This is muscular and modern jazz that skirts round the edges of jazz, prog, improv and classical, with added tubular bells. There’s some fearsome sax playing, too.
Writing on his website, Neset says tubular bells were the idea for the album, and it opens with them sounding like distant church bells. It’s not so much the bells as the circle they form: Neset was playing the same note in octaves, and moved the notes, ending up with a circle of two notes that would meet again. This pattern influenced the songs.

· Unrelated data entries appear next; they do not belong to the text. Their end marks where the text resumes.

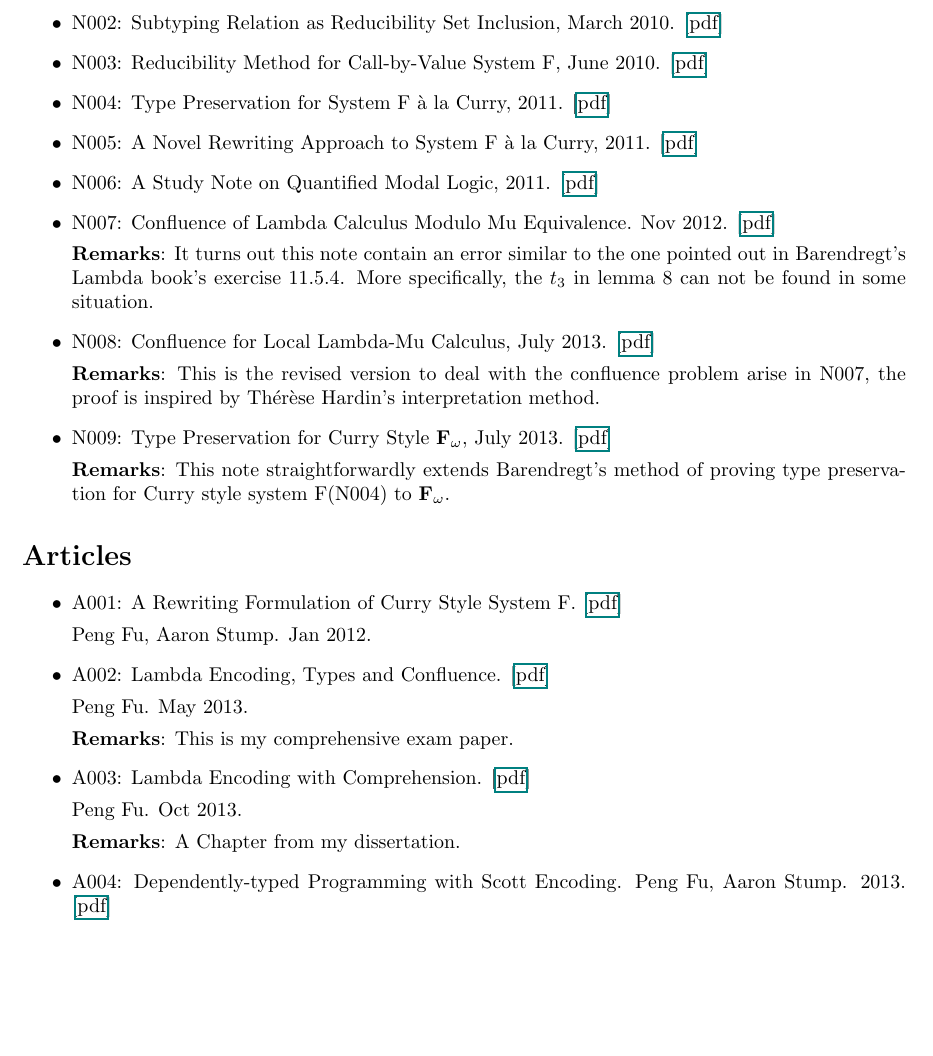
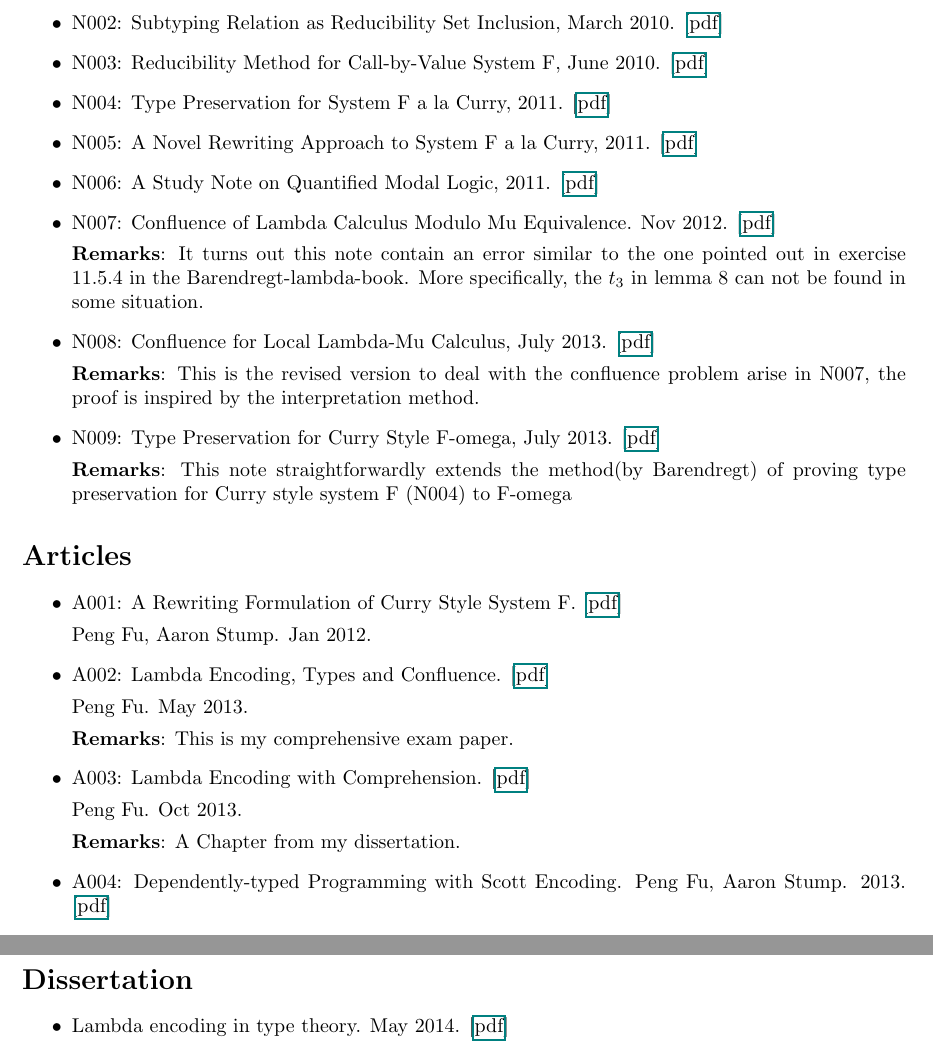
Before and after one commit to Fermat/fermat.github.io, a LaTeX document (src/notes/notes.tex): part of the page before the commit and two parts of pages 1 and 2 of 2 after it, the two joined at a grey line, cut so that both start at the same text, the shorter picture padded with empty space. Compiled offline with pdfLaTeX.

Commit message:
add dissertation to notes

```diff
--- a/src/notes/notes.tex
+++ b/src/notes/notes.tex
@@ -3,6 +3,7 @@
 \usepackage{hyperref}
 \usepackage{amsmath}
 \usepackage{amssymb}
+\usepackage{csquotes}
 \title{\bfseries\Large Notes and Articles}
 %\author{peng-fu@uiowa.edu}
 \date{}
@@ -20,25 +22,25 @@
 
 \item N003: Reducibility Method for Call-by-Value System F, June 2010. [\href{../../document/notes/system-f-iii.pdf}{pdf}]
 
-\item N004: Type Preservation for System F \`a la Curry, 2011. [\href{../../document/notes/systemf.pdf}{pdf}]
+\item N004: Type Preservation for System F a la Curry, 2011. [\href{../../document/notes/systemf.pdf}{pdf}]
 
-\item N005: A Novel Rewriting Approach to System F \`a la Curry, 2011. [\href{../../document/notes/side-proj.pdf}{pdf}]
+\item N005: A Novel Rewriting Approach to System F a la Curry, 2011. [\href{../../document/notes/side-proj.pdf}{pdf}]
 
 \item N006: A Study Note on Quantified Modal Logic, 2011. [\href{../../document/notes/kripke-models.pdf}{pdf}]
 
 \item N007: Confluence of Lambda Calculus Modulo Mu Equivalence. Nov 2012. [\href{../../document/notes/conf-lambda-mu-I.pdf}{pdf}]
 
-\noindent  \textbf{Remarks}: It turns out this note contain an error similar to the one pointed out in Barendregt's Lambda book's exercise 11.5.4. More specifically, the $t_3$ in lemma 8 can not be found in some situation.
+\noindent  \textbf{Remarks}: It turns out this note contain an error similar to the one pointed out in exercise 11.5.4 in the Barendregt-lambda-book. More specifically, the $t_3$ in lemma 8 can not be found in some situation.
 
 %%\item N008: On Program Verification and Language Design, Nov 2012. [\href{here}{PDF}]
 
 \item N008: Confluence for Local Lambda-Mu Calculus, July 2013. [\href{../../document/notes/conf-lambda-mu-II.pdf}{pdf}]
 
-\noindent \textbf{Remarks}: This is the revised version to deal with the confluence problem arise in N007, the proof is inspired by Thérèse Hardin's interpretation method.
+\noindent \textbf{Remarks}: This is the revised version to deal with the confluence problem arise in N007, the proof is inspired by the interpretation method.
 
-\item N009: Type Preservation for Curry Style $\mathbf{F}_{\omega}$, July 2013. [\href{../../document/notes/fomega-presv.pdf}{pdf}]
+\item N009: Type Preservation for Curry Style F-omega, July 2013. [\href{../../document/notes/fomega-presv.pdf}{pdf}]
 
-\noindent \textbf{Remarks}: This note straightforwardly extends Barendregt's method of proving type preservation for Curry style system F(N004) to $\mathbf{F}_{\omega}$.
+\noindent \textbf{Remarks}: This note straightforwardly extends the method(by Barendregt) of proving type preservation for Curry style system F (N004) to F-omega
 
 
 
@@ -69,4 +71,10 @@
 
 
 \end{itemize}
+
+\section*{Dissertation}
+\begin{itemize}
+\item Lambda encoding in type theory. May 2014. [\href{../../document/notes/dissertation.pdf}{pdf}]
+\end{itemize}
+
 \end{document}
```
Also changed, not shown: src/notes/Makefile, src/notes/dissertation.pdf (added), src/notes/notes.tex (1 more changed lines), 1 other file.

Opener Satellite is 10 minutes long and goes from the bells to Pat Methany-style wildness before developing a more reflective, almost Chinese sound.
Star is similar, 10 minutes long and opening with tubular bells, though with a livelier start with some rapid flute playing as it heads off into improv meets world / prog / jazz. Impressive.
A New Resolution is more consistently jazz, with a fine piano solo, while Introduction to Prague is more mellow, with Eastern European-flavoured cello at the start, giving way to gentle and lyrical sax.
Sirens of Cologne opens rapidly with scat and a funky sound before becoming a mix of world and jazz.
The musicians are all top class: pianist Ivo Neame, percussionist Jim Hart, drummer Anton Eger and double bassist Petter Eldh, as well as guitarist Lionel Loueke, his sister, flautist Ingrid Neset, and cellist Andreas Brantelid.
Out on ACT 9038-2.